Law students complete thousands of pro bono hours

(May 14, 2013) Alex Kain got involved with the King County Bar Association's Domestic Violence Family Law Clinic when she started at Seattle University School of Law last fall.

Alex KainKain had already volunteered for several years with domestic violence survivors before law school, but wanted to see the problem from a legal standpoint. She moved to the clinic to learn more about family law and the local court system, meet local attorneys, and continue serving her community throughout law school.

"I've done that and more in the last year with KCBA. The learning experience has been invaluable," she said. "Though I was already working in DV for a while before law school, the clients I've met at the clinic taught me a lot about the legal consequences of violence and how something as simple as a form can impact a person's safety, whether they have a place to live, and what rights they have to their children."

Kain is just one of hundreds of students at Seattle University School of law who have contributed thousands of volunteer hours through the Pledge Pro Bono Program. In just its second year, the program reported that 214 students — nearly a quarter of the student body — have taken the Pro Bono Pledge and completed more than 9,500 hours this academic year.

That's a 22 percent increase from the first year of the program (176 students). In total, 262 students, including prior graduates, have pledged since the program launched in October 2011. About 80 percent of the hours were legal pro bono activities, and the rest are other community service volunteer work.

Students have always engaged in a great deal of meaningful work outside of the classroom. The voluntary pledge program takes an important next step by inviting students to commit to a minimum number of hours of pro bono and volunteer service before graduation, then formally acknowledging those who meet their goals.

The program offers resources to those who want to volunteer and allows those who already do so to track their time. While working to help others, students also build their professional profiles and network of professional contacts.

"We are grateful that so many students are contributing their time and skills in the community through pro bono work," Dean Mark C. Niles said. "In addition to helping people who have critical legal needs, students who Pledge Pro Bono gain practical experience and skills."

The program is run through the law school's Access to Justice Institute, which has a goal of encouraging all students to pursue social justice, no matter where their careers take them.
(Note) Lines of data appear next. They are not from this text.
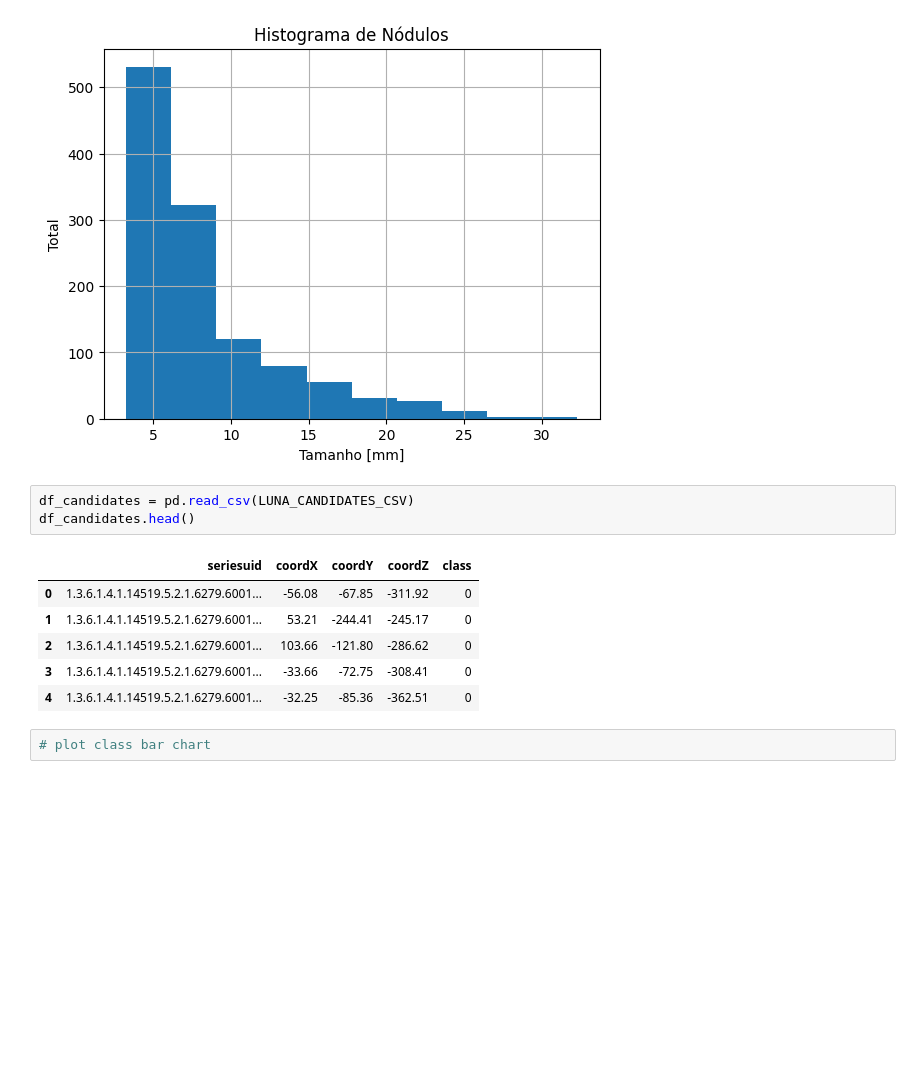
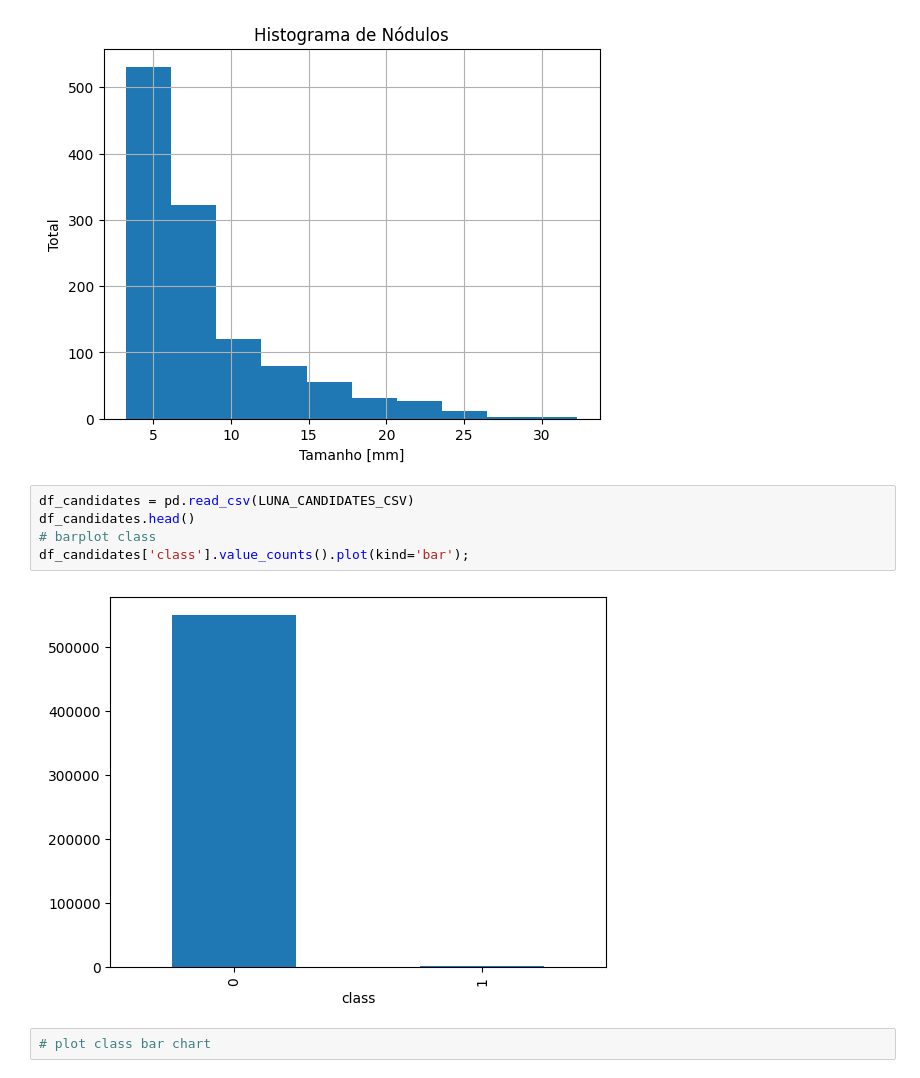
Before and after one commit to GUILN/computer-vision, a Jupyter notebook: implementations/pix2pix_lung_cancer/notebooks/read_and_extract_roi_luna.ipynb, the cells around one changed output. Cells and saved outputs as stored; diff of their text form; blank space fills up the shorter version.

```diff
--- a/implementations/pix2pix_lung_cancer/notebooks/read_and_extract_roi_luna.ipynb
+++ b/implementations/pix2pix_lung_cancer/notebooks/read_and_extract_roi_luna.ipynb
@@ -42,13 +42,10 @@ plt.ylabel('Total');
 # %%
 df_candidates = pd.read_csv(LUNA_CANDIDATES_CSV)
 df_candidates.head()
+# barplot class
+df_candidates['class'].value_counts().plot(kind='bar');
 # %% [output]
-|  | seriesuid | coordX | coordY | coordZ | class |
-| 0 | 1.3.6.1.4.1.14519.5.2.1.6279.6001... | -56.08 | -67.85 | -311.92 | 0 |
-| 1 | 1.3.6.1.4.1.14519.5.2.1.6279.6001... | 53.21 | -244.41 | -245.17 | 0 |
-| 2 | 1.3.6.1.4.1.14519.5.2.1.6279.6001... | 103.66 | -121.80 | -286.62 | 0 |
-| 3 | 1.3.6.1.4.1.14519.5.2.1.6279.6001... | -33.66 | -72.75 | -308.41 | 0 |
-| 4 | 1.3.6.1.4.1.14519.5.2.1.6279.6001... | -32.25 | -85.36 | -362.51 | 0 |
+[figure, added]
 # %%
 # plot class bar chart
 # %% [markdown]
```
Also changed, not shown: parts of 3 cells of this notebook, 1 other file.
Even students who do not intend to practice public interest law can find ways to do pro bono work through ATJI and the pledge program.

In addition to the KCBA, many agencies and organizations benefit from the volunteer hours, including the Washington Attorney General's Office, the King County Prosecuting Attorney's Office, Northwest Justice Project, and Associated Counsel for the Accused. Students logged hours in a variety of areas, including criminal justice, health law, disability law, and homelessness.
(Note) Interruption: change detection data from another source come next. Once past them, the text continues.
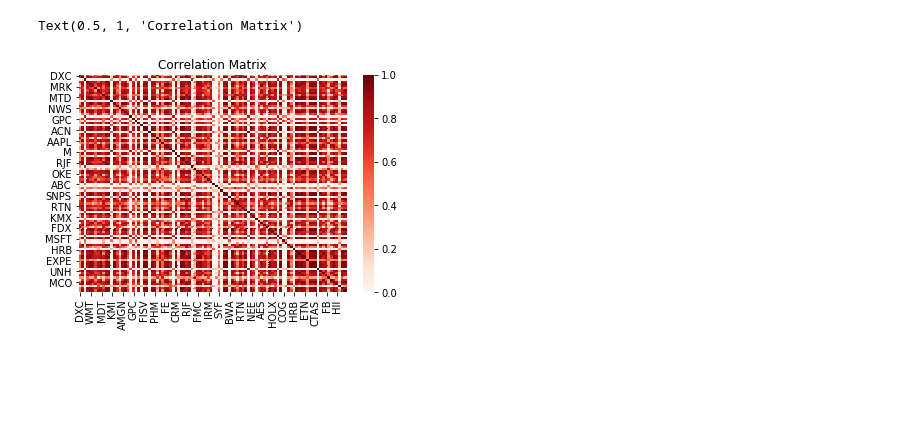
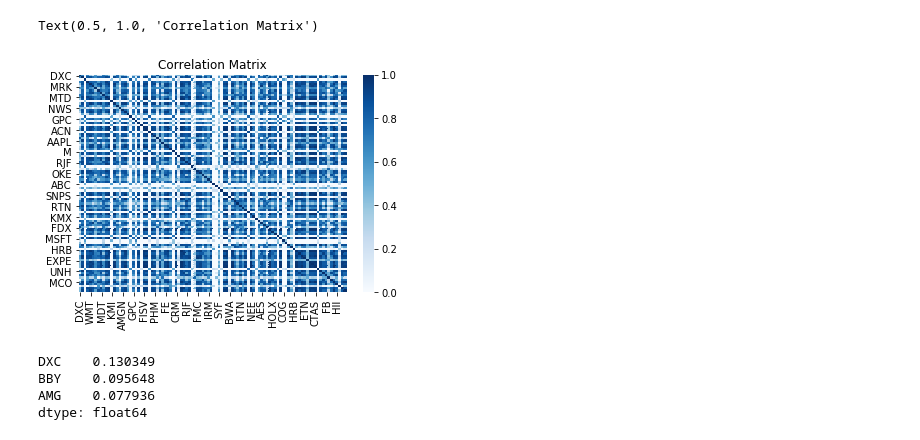
Before and after one commit to nicolegoldin/CollaborativeProject1, a Jupyter notebook: stock_picking.ipynb, the cells around one changed output. Drawn from its saved outputs; the diff is of its cells as text; code cells hidden in the pictures; blank space fills up the shorter version.

```diff
--- a/stock_picking.ipynb
+++ b/stock_picking.ipynb
@@ -12,7 +38,14 @@ returns.dropna(inplace = True)
 # %%
-correlations = monthly_df.corr()
-sns.heatmap(correlations, cmap = 'Reds', vmax = 1, vmin = 0).set_title("Correlation Matrix")
+sns.heatmap(correlations, cmap = 'Blues', vmax = 1, vmin = 0).set_title("Correlation Matrix")
 # %% [output]
-Text(0.5, 1, 'Correlation Matrix')
+Text(0.5, 1.0, 'Correlation Matrix')
-[figure, old version]
+[figure, new version]
+# %%
+std_dev = returns.std()
+std_dev.head(3)
+# %% [output]
+DXC    0.130349
+BBY    0.095648
+AMG    0.077936
+dtype: float64
 # %%
```
Also changed, not shown: parts of 4 cells of this notebook, 26 other files.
Beth Leonard, a May 2013 graduate, has done a variety of public interest and pro bono work throughout law school. Among her service, she has completed internships and externships with the Snohomish County Legal Services, Legal Voice, and others. She volunteers with the Incarcerated Mothers Advocacy Project, providing legal education and information about family law issues to incarcerated and formerly incarcerated mothers in the state, and with Street Youth Law Advocates. For her commitment, she received an honorable mention in the national National Association of Law Professionals Pro Bono Awards.

Though Leonard would do pro bono work regardless, she appreciates the law school creating the formal program to encourage others to take part.

"I think it's our obligation as law students to use our skills to help marginalized communities access legal services," she said. "It's a positive step for our school, especially with our social justice mission."

Sullivan Hall